The truth is, gathering data is just the first step of the process, and data alone can’t possibly give you a full, accurate illustration of your subject. You also need to be able to collect, organize, interpret, and showcase that data effectively if you want to succeed—and most people are making critical mistakes that prevent them from doing this.

The Most Common Mistakes

Entrepreneurs and data analysts too frequently make these critical mistakes:

1. Not gathering enough data. It’s a bad idea to run with the philosophy that “more data is better,” because it prioritizes volume over accuracy. However, you need a minimum quantity of data before you can start feeling confident about your conclusions. For example, if you have 1,000 customers, you can’t select 2 of them to interview and feel confident about the attitudes of your entire population. You need a bigger, more representative sample size.

2. Gathering the wrong types of data. You can also make the mistake of gathering the wrong types of data. If you’re running an auto repair shop and you learn the intricacies of your target demographic’s eating habits, that information isn’t going to help you. This is an egregious example, of course, but the principle is the same; you need to gather data points that allow you to form conclusions and take action, rather than collecting data for the sake of collecting data.

3. Using the wrong dashboards. Your dashboards have a bigger impact on your results than you might imagine. These tools are responsible for collecting all your data in one place, giving you the power to crunch the numbers and generate reports, and giving access to multiple team members. With so many options available, it’s hard to tell which one is the right choice for your business, but you’ll need to wade through all of them if you want the best tool for your arsenal. Otherwise, you might spend an excessive amount of time training new employees, or generate lackluster reports that don’t emphasize the key variables you want to zoom in on.

4. Allowing bias to distort your conclusions. The human mind is significantly flawed, so it’s usually a bad idea to trust your instincts when it comes to analyzing data. We’re prone to a host of cognitive biases, from confirmation bias to survivorship bias, that can quickly distort even the objective information in front of us. It’s best to learn these cognitive biases, and figure out ways to compensate for them, so your conclusions aren’t muddled or warped.

5. Comparing apples to oranges. Most newcomers try to reach when there isn’t a clean comparison, putting data from one selection against the data from another selection. This “apples to oranges” comparison can lead to false conclusions, so it’s better to compare your data sets as cleanly as possible.

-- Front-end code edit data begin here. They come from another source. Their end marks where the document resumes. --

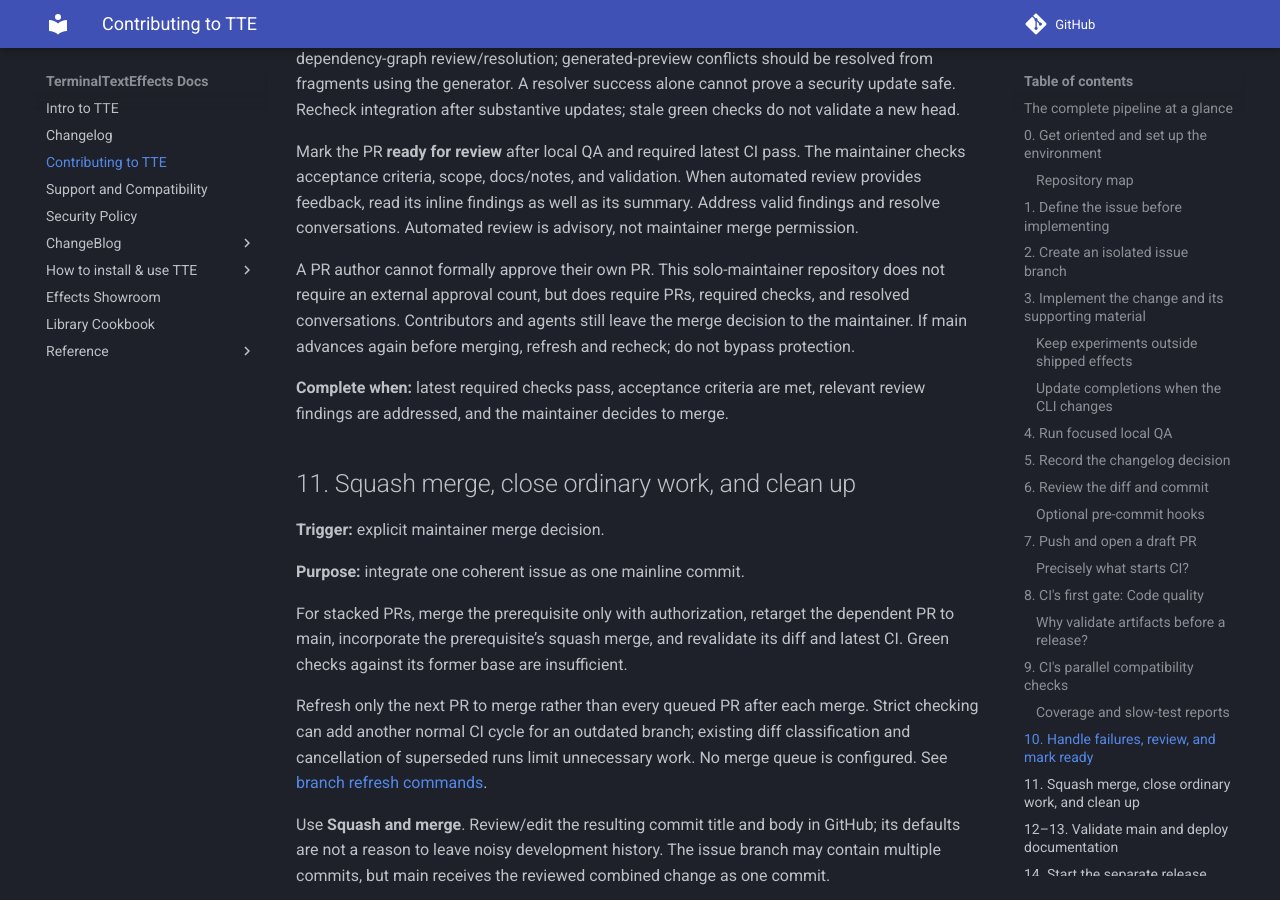
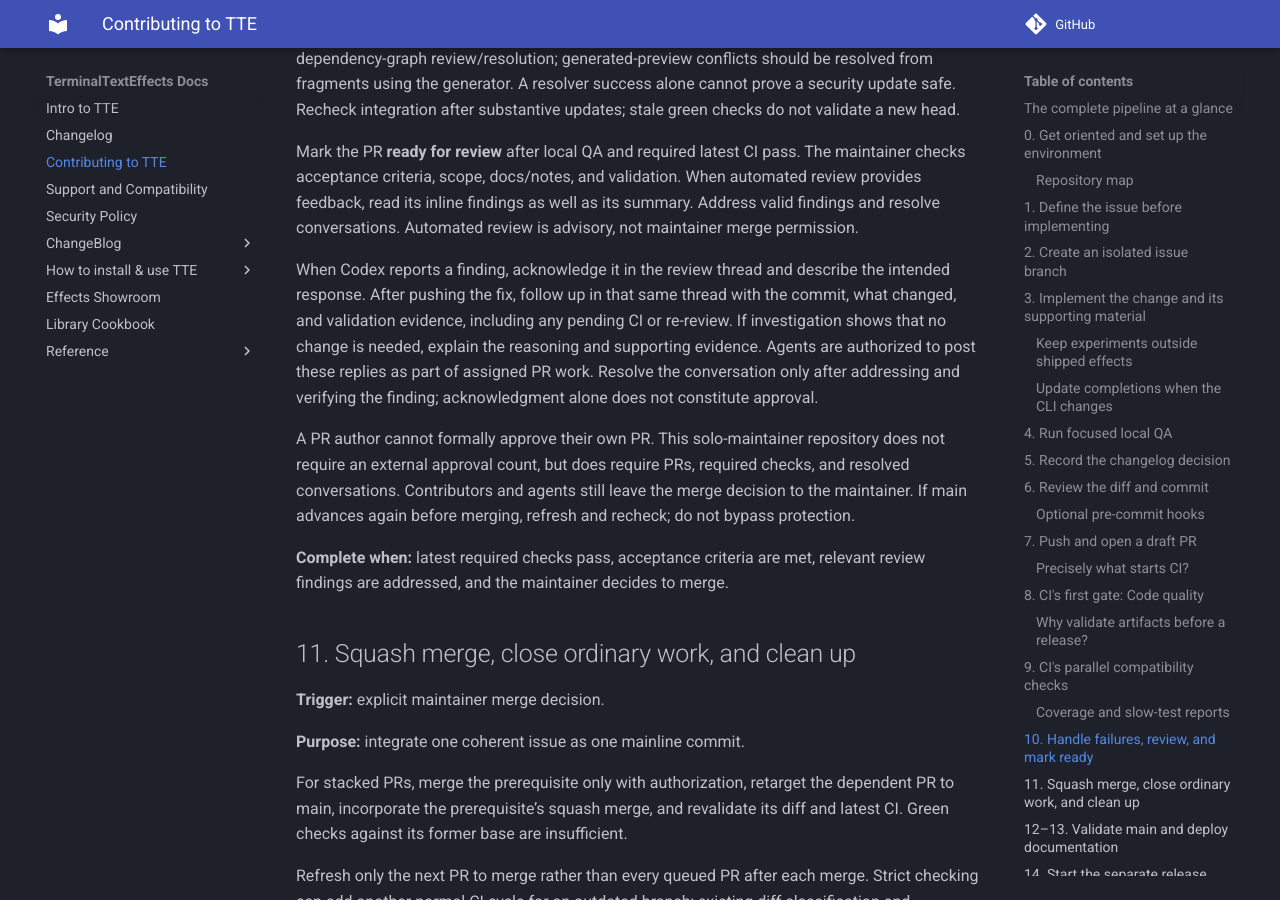
Before and after one commit to ChrisBuilds/terminaltexteffects, an MkDocs documentation site: the page built from docs/development.md, in a window 1280 px wide and 900 px high, scrolled down 16227 px. Built offline with MkDocs 1.6.1 and Material for MkDocs 9.7.7, drawn with Linux system fonts in a browser that asks for light colours; comment, search, counter and statistics services are not loaded.

Commit message:
Document acknowledgment and follow-up for Codex findings (#152)

```diff
--- a/docs/development.md
+++ b/docs/development.md
@@ -370,6 +370,8 @@ Before merging, the branch must include current main: GitHub enforces strict req
 
 Mark the PR **ready for review** after local QA and required latest CI pass. The maintainer checks acceptance criteria, scope, docs/notes, and validation. When automated review provides feedback, read its inline findings as well as its summary. Address valid findings and resolve conversations. Automated review is advisory, not maintainer merge permission.
 
+When Codex reports a finding, acknowledge it in the review thread and describe the intended response. After pushing the fix, follow up in that same thread with the commit, what changed, and validation evidence, including any pending CI or re-review. If investigation shows that no change is needed, explain the reasoning and supporting evidence. Agents are authorized to post these replies as part of assigned PR work. Resolve the conversation only after addressing and verifying the finding; acknowledgment alone does not constitute approval.
+
 A PR author cannot formally approve their own PR. This solo-maintainer repository does not require an external approval count, but does require PRs, required checks, and resolved conversations. Contributors and agents still leave the merge decision to the maintainer. If main advances again before merging, refresh and recheck; do not bypass protection.
 
 **Complete when:** latest required checks pass, acceptance criteria are met, relevant review findings are addressed, and the maintainer decides to merge.
```
Also changed, not shown: AGENTS.md (+6 -0 lines), changelog.d/151.skip.md (added, +1 -0 lines).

6. Failing to isolate variables. Modern applications usually demand reviewing data sets with dozens, if not hundreds of distinct variables—especially in the marketing industry. When you find a correlation, such as a relationship between content length and visitors, it’s tempting to conclude a causal relationship, but this is dangerous (and sometimes hilarious). Instead, you need to isolate the variables you’re working with so you can prove or disprove causation, and learn more about the relationship between your data points.

7. Asking the wrong questions. Data isn’t going to give you any conclusions on its own. Your charts and graphs typically won’t give you an obvious breakthrough. Instead, you need to ask questions of your data, and use the tools you have to uncover the answer. If you’re asking the wrong questions, whether they’re misleading or non-actionable, it doesn’t matter how good your data is or how intuitive your tools are.

Data Isn’t Perfect

It’s true that data is so valuable that it’s becoming commoditized, but it’s practically worthless unless you know how to use it effectively. There will always be hiccups with your methodology, your organization methods, and even your interpretation, but the more familiar you are with best practices and the more committed you are to utilizing your data effectively, the more likely you’ll be to land on accurate, worthwhile conclusions. Don’t assume that your efforts are working; challenge them, and keep tweaking your approach to uncover your hidden biases, ask better questions, and get more out of your analytical efforts.